In response to the shortages, the White House has pledged to increase the purchase of the tests for distribution to the public.
Scott Waller, president of the Mississippi Economic Council, said his organization has been promoting vaccinations, but member companies don’t know how to prepare for the rollout of the vaccine rule.
“The idea sounds great, but what are some of the unintended consequences? Waller asked.
For example, the rule is likely to apply even to chains with a total of 100 employees in their various stores, according to Michaels.
“It makes it a lot harder,” Waller said, noting that it would be more difficult for management to track compliance in multiple places.
While companies broadly support employee vaccinations, they are concerned that a requirement could cause employees to quit at a time when many companies face a shortage of workers, Waller said. In Michigan, Henry Ford Health System announced Tuesday that 400 employees had resigned during the system’s vaccination tenure. Yet this is only about 1% of the health system workforce.
Push from the White House
The White House says the evidence supports the effectiveness of the warrants. He released a report Thursday claiming that immunization requirements in many organizations have helped push their employees’ immunization rates to more than 90 percent – a rate “substantially higher” than the 63 percent. percent of the working-age population who are fully immunized.
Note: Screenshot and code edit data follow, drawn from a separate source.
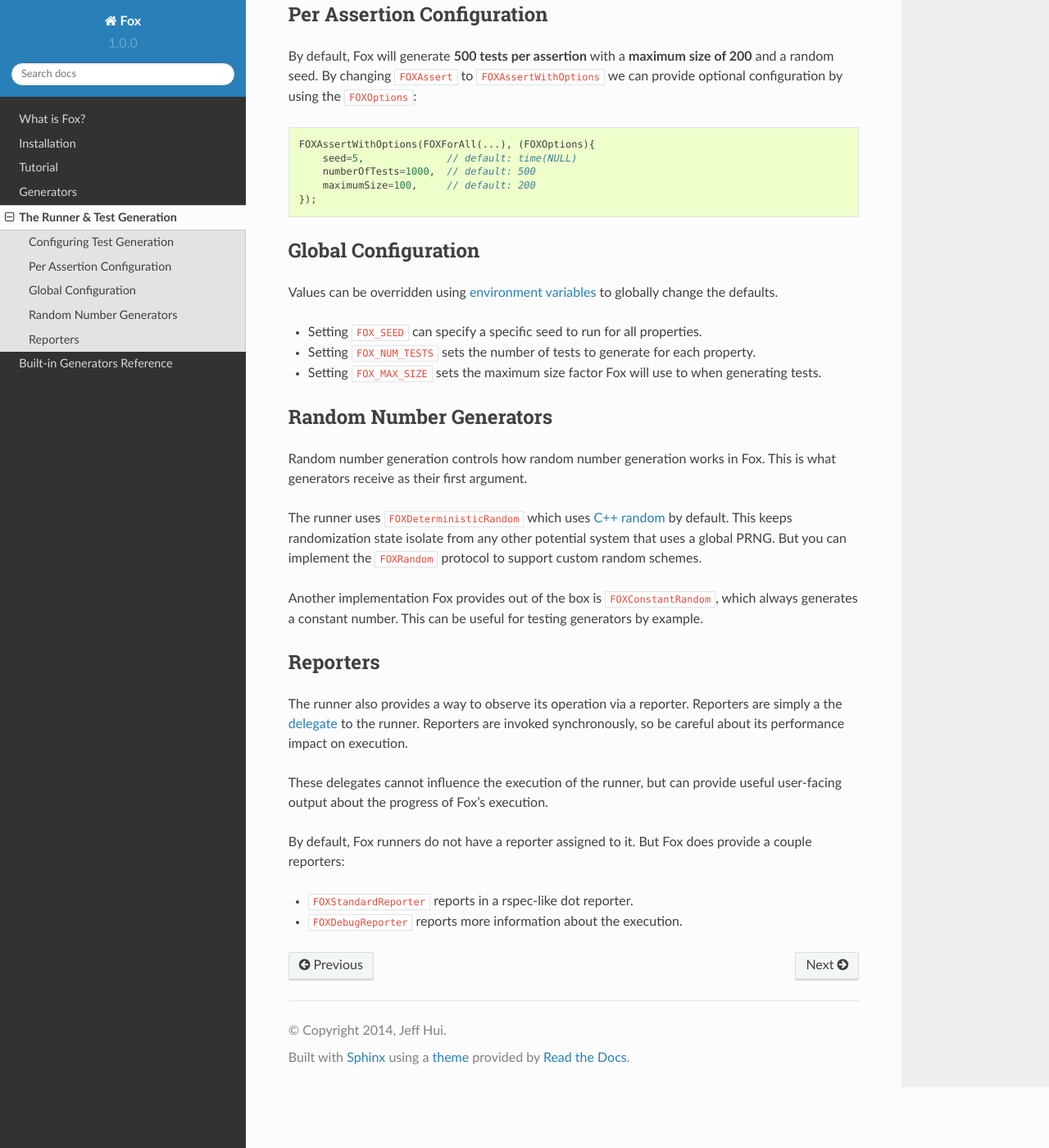
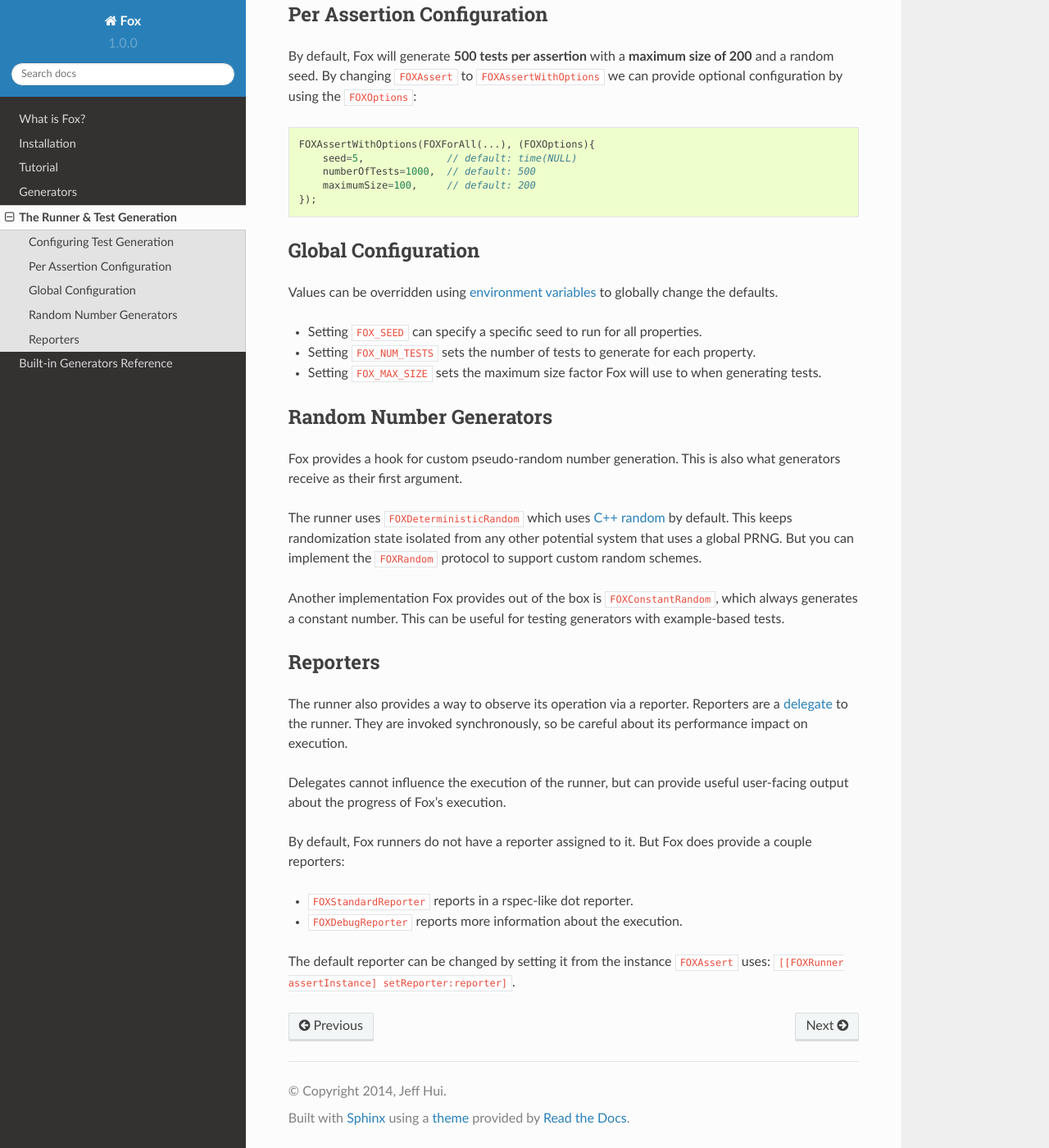
Before and after one commit to jeffh/Fox, a Sphinx documentation site: the page built from docs/source/runner.rst, in a window 1280 px wide and 1400 px high, scrolled down 944 px. Shown: the whole window at 82% size. Built offline with Sphinx 7.4.7 and the Read the Docs theme 2.0.0, drawn with Linux system fonts in a browser that asks for light colours; some of the changed text lies outside the part shown.

Commit message:
Grammar and typos for docs

```diff
--- a/docs/source/runner.rst
+++ b/docs/source/runner.rst
@@ -18,13 +18,13 @@
 Configuring Test Generation
 ---------------------------
 
-The primary operation of Fox's runner is to create and executed tests. There
-are three primary parameters to configure Fox's test generation:
+The primary operation of Fox's runner is to create and execute tests. There are
+three parameters to configure Fox's test generation:
 
-- The **seed** allows you to seed the random number generator. This allows you
-  to set the PRNG to help reproduce failures that Fox may have generated during
-  a test run.  Setting this to the default (``0``) will make Fox generate a
-  seed based on the current time.
+- The **seed** allows you to seed the random number generator Fox uses. This
+  allows you to set the PRNG to help reproduce failures that Fox may have
+  generated during a test run.  Setting this to the default (``0``) will make
+  Fox generate a seed based on the current time.
 - The **number of tests** indicates the number of tests Fox will generate for
   this particular property. More tests generated will more thoroughly cover the
   property at the cost of time. Setting this to the default (``0``) will make
@@ -74,17 +74,17 @@
 Random Number Generators
 ------------------------
 
-Random number generation controls how random number generation works in Fox.
-This is what generators receive as their first argument.
+Fox provides a hook for custom pseudo-random number generation.
+This is also what generators receive as their first argument.
 
 The runner uses ``FOXDeterministicRandom`` which uses `C++ random`_ by default.
-This keeps randomization state isolate from any other potential system that
+This keeps randomization state isolated from any other potential system that
 uses a global PRNG. But you can implement the ``FOXRandom`` protocol to support
 custom random schemes.
 
-Another implementation Fox provides out of the box is
-``FOXConstantRandom``, which always generates a constant number. This can be
-useful for testing generators by example.
+Another implementation Fox provides out of the box is ``FOXConstantRandom``,
+which always generates a constant number. This can be useful for testing
+generators with example-based tests.
 
 .. _C++ random: http://www.cplusplus.com/reference/random/
 
@@ -94,11 +94,11 @@
 ---------
 
 The runner also provides a way to observe its operation via a reporter.
-Reporters are simply a the `delegate`_ to the runner. Reporters are invoked
-synchronously, so be careful about its performance impact on execution.
+Reporters are a `delegate`_ to the runner. They are invoked synchronously, so
+be careful about its performance impact on execution.
 
-These delegates cannot influence the execution of the runner, but can provide
-useful user-facing output about the progress of Fox's execution.
+Delegates cannot influence the execution of the runner, but can provide useful
+user-facing output about the progress of Fox's execution.
 
 By default, Fox runners do not have a reporter assigned to it. But Fox does
 provide a couple reporters:
@@ -106,4 +106,7 @@
 - ``FOXStandardReporter`` reports in a rspec-like dot reporter.
 - ``FOXDebugReporter`` reports more information about the execution.
 
+The default reporter can be changed by setting it from the instance
+``FOXAssert`` uses: ``[[FOXRunner assertInstance] setReporter:reporter]``.
+
 .. _delegate: https://developer.apple.com/library/ios/documentation/general/conceptual/CocoaEncyclopedia/DelegatesandDataSources/DelegatesandDataSources.html
```
Also changed, not shown: other parts of docs/source/runner.rst (+3 -3 lines), docs/source/generators.rst (+24 -15 lines), docs/source/tutorial.rst (+22 -16 lines), docs/source/what_is_fox.rst (+9 -8 lines).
Biden implored companies not to wait for the requirement to go into effect.
“My message is to demand that your employees get vaccinated,” he said in remarks Thursday. “With the vaccinations, we will finally beat this pandemic. Without them, we face endless months of chaos in our hospitals, damage to our economy and anxiety in our empty schools and restaurants and far fewer businesses. “
While up to half of unvaccinated workers said in polls that they would quit their jobs rather than be forced to get vaccinated, anecdotal evidence suggests the number who quit may be much smaller.
Meanwhile, OSHA received a boost in the Covid relief bill that Biden signed in March, which provided $ 100 million for inspectors, a whistleblower program, and health and safety grants. security, according to the Ministry of Labor – all elements of the agency’s enforcement efforts.
“OSHA should emphasize that it will enforce the law rigorously, devote significant resources to inspections and enforcement, and make it widely known that employees should speak out against employers who fail to meet standards. OSHA, ”Gostin said. .
“This combination will have a strong impact,” he said.